Despite reengineering and budget cuts, the jobs of most feds are secure for the foreseeable future.
Compared with private-sector upheavals-in which whole companies and pension plans disappear overnight-life with Uncle Sam is relatively good. But enough federal workers have been laid off, or made aware of the dangers of downsizing, that lots of them-old and young-are worried as never before about their futures.
Downsizing agencies-such as the National Aeronautics and Space Administration-have stepped up programs to counsel nervous employees. Agencies have alerted supervisors and workers to be on the lookout for co-workers who might be a danger to themselves or office mates. There have been bomb threats-generally unreported to discourage copycat calls-in several agencies. In some agencies, security personnel have had to remove employees or break up fights or arguments. Officials in charge of personnel or employee assistance operations attribute many of the incidents to stress triggered by fear of losing a job.
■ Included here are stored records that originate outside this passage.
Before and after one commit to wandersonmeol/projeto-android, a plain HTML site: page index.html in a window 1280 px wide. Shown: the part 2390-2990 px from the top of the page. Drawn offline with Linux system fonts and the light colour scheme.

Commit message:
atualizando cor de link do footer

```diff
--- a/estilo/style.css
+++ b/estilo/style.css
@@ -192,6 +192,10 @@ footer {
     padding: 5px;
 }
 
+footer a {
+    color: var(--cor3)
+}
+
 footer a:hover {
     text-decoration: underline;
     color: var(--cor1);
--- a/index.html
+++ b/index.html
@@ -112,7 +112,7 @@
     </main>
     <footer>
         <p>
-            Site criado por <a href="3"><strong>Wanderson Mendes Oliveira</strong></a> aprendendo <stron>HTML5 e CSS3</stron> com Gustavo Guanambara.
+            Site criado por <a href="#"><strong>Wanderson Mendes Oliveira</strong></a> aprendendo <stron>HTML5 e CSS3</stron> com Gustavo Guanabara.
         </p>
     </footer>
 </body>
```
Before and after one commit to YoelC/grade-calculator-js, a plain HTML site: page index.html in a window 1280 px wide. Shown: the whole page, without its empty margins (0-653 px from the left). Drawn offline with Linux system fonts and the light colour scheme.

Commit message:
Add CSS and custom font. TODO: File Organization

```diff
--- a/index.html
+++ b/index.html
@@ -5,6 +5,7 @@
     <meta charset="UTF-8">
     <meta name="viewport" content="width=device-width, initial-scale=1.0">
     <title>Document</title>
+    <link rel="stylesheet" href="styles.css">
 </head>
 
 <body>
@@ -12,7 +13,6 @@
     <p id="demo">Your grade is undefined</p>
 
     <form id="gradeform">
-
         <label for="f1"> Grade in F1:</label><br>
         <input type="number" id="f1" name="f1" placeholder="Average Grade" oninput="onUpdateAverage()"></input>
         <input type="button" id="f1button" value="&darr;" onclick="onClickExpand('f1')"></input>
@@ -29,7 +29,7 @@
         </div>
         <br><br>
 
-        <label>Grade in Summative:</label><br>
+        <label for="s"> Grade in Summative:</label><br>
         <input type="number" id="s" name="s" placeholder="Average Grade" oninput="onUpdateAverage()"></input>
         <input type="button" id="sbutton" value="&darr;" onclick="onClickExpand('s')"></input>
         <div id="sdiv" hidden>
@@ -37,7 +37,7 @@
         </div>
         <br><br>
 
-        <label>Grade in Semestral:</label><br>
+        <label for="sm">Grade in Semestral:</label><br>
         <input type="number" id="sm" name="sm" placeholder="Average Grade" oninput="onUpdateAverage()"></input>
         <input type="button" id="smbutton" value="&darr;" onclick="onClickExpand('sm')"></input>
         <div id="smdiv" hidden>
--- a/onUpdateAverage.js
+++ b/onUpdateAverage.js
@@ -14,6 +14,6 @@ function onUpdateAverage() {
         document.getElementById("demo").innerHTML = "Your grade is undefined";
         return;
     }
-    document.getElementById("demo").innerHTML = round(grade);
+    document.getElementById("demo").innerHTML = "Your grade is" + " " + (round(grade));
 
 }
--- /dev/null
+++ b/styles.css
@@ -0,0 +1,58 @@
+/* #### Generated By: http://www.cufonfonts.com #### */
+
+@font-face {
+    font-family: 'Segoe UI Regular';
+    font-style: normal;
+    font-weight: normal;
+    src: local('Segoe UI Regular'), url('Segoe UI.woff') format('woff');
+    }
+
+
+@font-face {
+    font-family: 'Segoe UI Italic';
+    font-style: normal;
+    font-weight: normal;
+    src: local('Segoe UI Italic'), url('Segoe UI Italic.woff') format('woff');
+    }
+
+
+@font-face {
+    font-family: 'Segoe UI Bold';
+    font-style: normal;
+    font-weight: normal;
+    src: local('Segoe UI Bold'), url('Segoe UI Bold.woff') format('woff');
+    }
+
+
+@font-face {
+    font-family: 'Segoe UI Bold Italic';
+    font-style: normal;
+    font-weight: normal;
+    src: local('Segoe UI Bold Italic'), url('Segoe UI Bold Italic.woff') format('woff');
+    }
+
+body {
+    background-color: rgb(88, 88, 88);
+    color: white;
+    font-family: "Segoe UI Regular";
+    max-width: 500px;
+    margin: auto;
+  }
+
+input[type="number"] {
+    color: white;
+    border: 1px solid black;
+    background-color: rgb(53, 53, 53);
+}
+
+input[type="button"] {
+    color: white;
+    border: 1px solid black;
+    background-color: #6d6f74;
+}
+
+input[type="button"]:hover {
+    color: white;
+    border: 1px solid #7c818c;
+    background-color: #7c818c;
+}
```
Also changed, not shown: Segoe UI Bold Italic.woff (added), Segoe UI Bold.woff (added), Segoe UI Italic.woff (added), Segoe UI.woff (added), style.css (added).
Federal workers may get through another year without cuts or changes in the pension plan, or additional budget cuts. But agencies are working on new, modified buyout plans, hoping to get employees to take early retirement and otherwise looking at ways to trim their payrolls.
All of that has created a demand for more information about the perils of downsizing and planning for abrupt career changes. Firms such as Government Retirement and Benefits Inc. (Alexandria) and the National Institute of Transition Planning (Rockville) are doing a booming business. They train agencies-and counsel employees-in benefits, rights, layoff rules and the like. Counselor Mark Gorkin has set up a Washington office, "Stress Doc Enterprises," to help lead feds and their agencies through downsizing-related stress.
Hardly a week goes by that some group here doesn't sponsor a conference on downsizing. Next week, the Brookings Institution will launch its newest publication-"Civil Service Reform: Building a Government That Works--on the hot topics of reinvention, staffing and privatization. The Senior Executives Association (202-927-7000) will have a conference, "Leading in Turbulent Times," July 18-19 at the Capital Hilton. Its lineup of speakers includes top experts on job changes.
Federal benefits counselors- once visited only by the about-to-retire-are now popular with younger and mid-career employees who want to know their rights, options and benefits should they get the ax, or be offered a buyout or early retirement.